Mobile Malware Exploits Core Device Services 

Cybercriminals can leverage these markets to deliver fake applications that can steal credentials, redirect SMS messages, social engineer users and jailbreak/root devices. “Rooting” or “jail-breaking” operations performed intently by end users break the vendor applied architectural restrictions. These actions provide malicious apps full control over the mobile device, allowing them to manipulate other applications and gain access to all mobile device resources.
Mobile malware protection must allow end users to keep their devices secure, malware-free and enable the financial institution to mitigate fraud by leveraging device risk information.
 

Key Requirements 

  • Detect and Mitigate Mobile Malware Infections and Device Risks
  • Secure Mobile Browsing to Online Banking Sites
  • Leverage Device Risk Information in Mobile Banking Apps and Online
    Banking Sites 
 

Detect and Mitigate Mobile Malware Infections and
Device Risks

Mobile malware protection solutions should be able to detect malware infections and potential security risks, such as rogue apps, operating system security vulnerabilities, and risky device configuration. Solutions must also ultimately provide remediation tools and guidance to
end users.

Secure Mobile Browsing to Online Banking Sites

Each access to the online baking site from a mobile device should be protected against malware attacks such as MitM and MitB.

Leverage Device Risk Information in Mobile Banking Apps and Online Banking Sites

Mobile banking apps and sites should use device risk to adapt business logic and application flow to prevent fraud. Devices with high risk scores can be denied access to online banking or the mobile app and require users to pass stronger step-up authentication.
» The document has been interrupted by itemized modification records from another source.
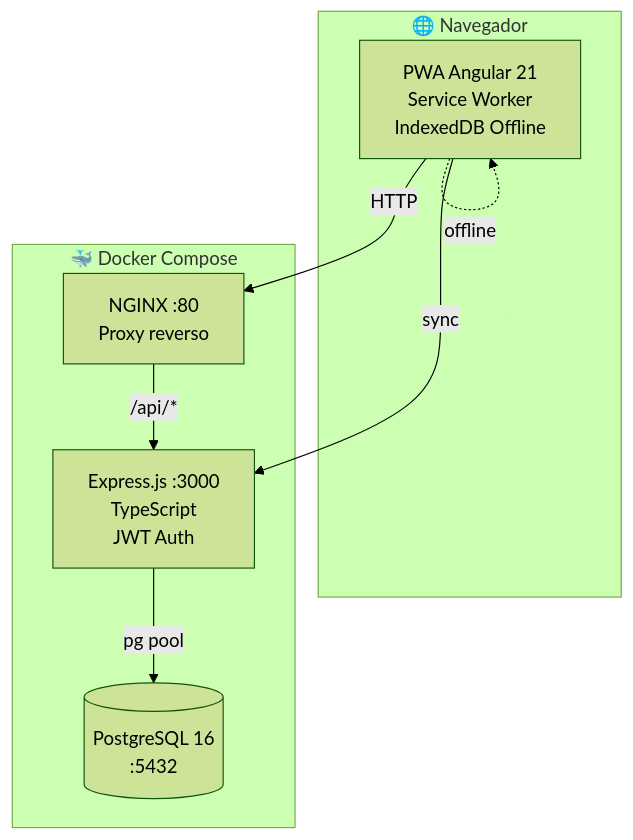
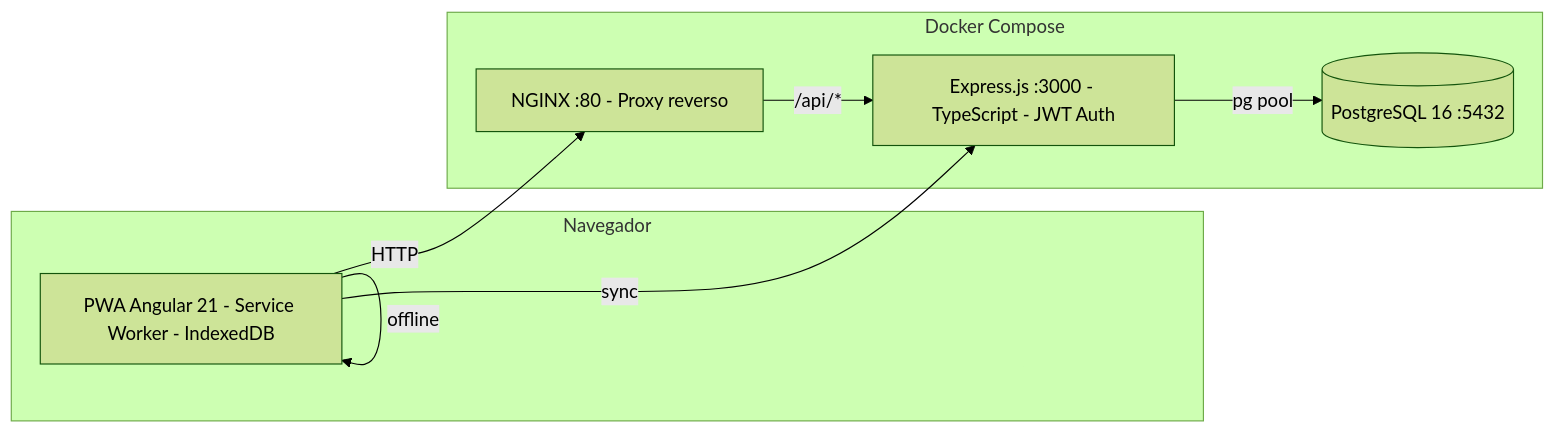
One commit to Hector-dev/Plataforma_Educativa_Cacique_Tamanaco changed the first of 30 diagrams in README.md. Above: the diagram before and after it, drawn with Mermaid (forest theme). The commit also changed other lines of this file and 1 other file, not shown here.

Commit message:
docs: reestructurar README como trabajo final y quitar <br/> de diagramas mermaid

````diff
--- a/README.md
+++ b/README.md
@@ -60,18 +85,18 @@
 ```mermaid
-graph TB
-    subgraph "🌐 Navegador"
-        PWA[PWA Angular 21<br/>Service Worker<br/>IndexedDB Offline]
+flowchart LR
+    subgraph NAV["Navegador"]
+        PWA["PWA Angular 21 - Service Worker - IndexedDB"]
     end
 
-    subgraph "🐳 Docker Compose"
-        NGINX[NGINX :80<br/>Proxy reverso]
-        BACKEND[Express.js :3000<br/>TypeScript<br/>JWT Auth]
-        DB[(PostgreSQL 16<br/>:5432)]
+    subgraph DOCK["Docker Compose"]
+        NGINX["NGINX :80 - Proxy reverso"]
+        BACKEND["Express.js :3000 - TypeScript - JWT Auth"]
+        DB[("PostgreSQL 16 :5432")]
     end
 
-    PWA -->|HTTP| NGINX
-    NGINX -->|/api/*| BACKEND
-    BACKEND -->|pg pool| DB
-    PWA -.->|offline| PWA
-    PWA -->|sync| BACKEND
+    PWA -->|"HTTP"| NGINX
+    NGINX -->|"/api/*"| BACKEND
+    BACKEND -->|"pg pool"| DB
+    PWA -->|"offline"| PWA
+    PWA -->|"sync"| BACKEND
 ```
````
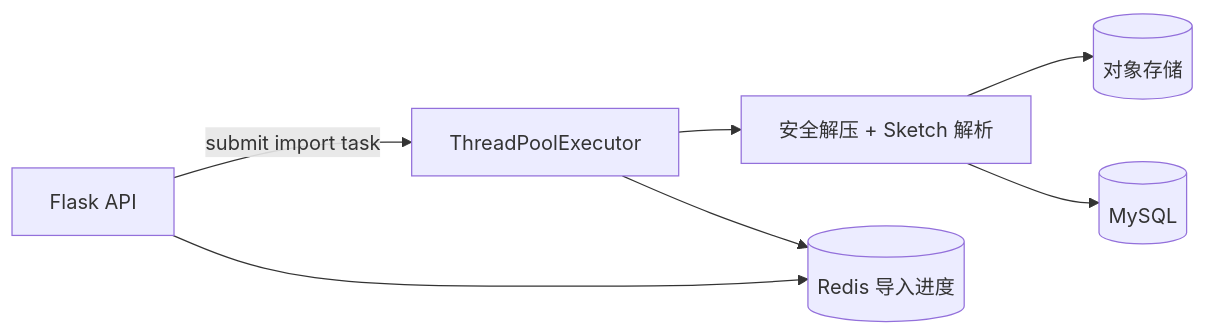
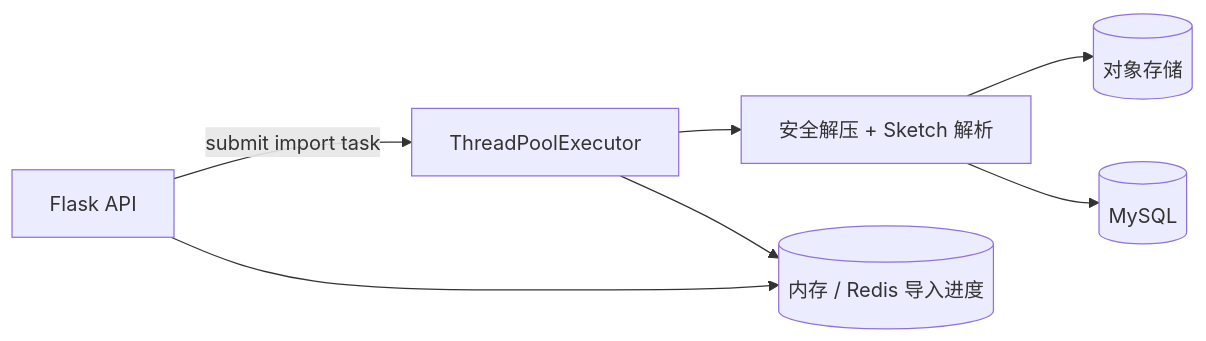
The second of 2 diagrams in docs/03_TECHNICAL_SOLUTION.md (fjl-gj/sketchtoui), drawn with Mermaid before and after one commit. The commit also changed other lines of this file and 21 other files, not shown here.

````diff
--- a/docs/03_TECHNICAL_SOLUTION.md
+++ b/docs/03_TECHNICAL_SOLUTION.md
@@ -133,9 +133,9 @@
 ```mermaid
 flowchart LR
     API["Flask API"] -->|"submit import task"| Task["ThreadPoolExecutor"]
     Task --> Parse["安全解压 + Sketch 解析"]
     Parse --> Store[("对象存储")]
     Parse --> DB[("MySQL")]
-    Task --> Progress[("Redis 导入进度")]
+    Task --> Progress[("内存 / Redis 导入进度")]
     API --> Progress
 ```
````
Once users have logged in, FIs can leverage the risk score to restrict access to specific data or functionality, limit transaction amounts, and deny or delay approval of specific transactions.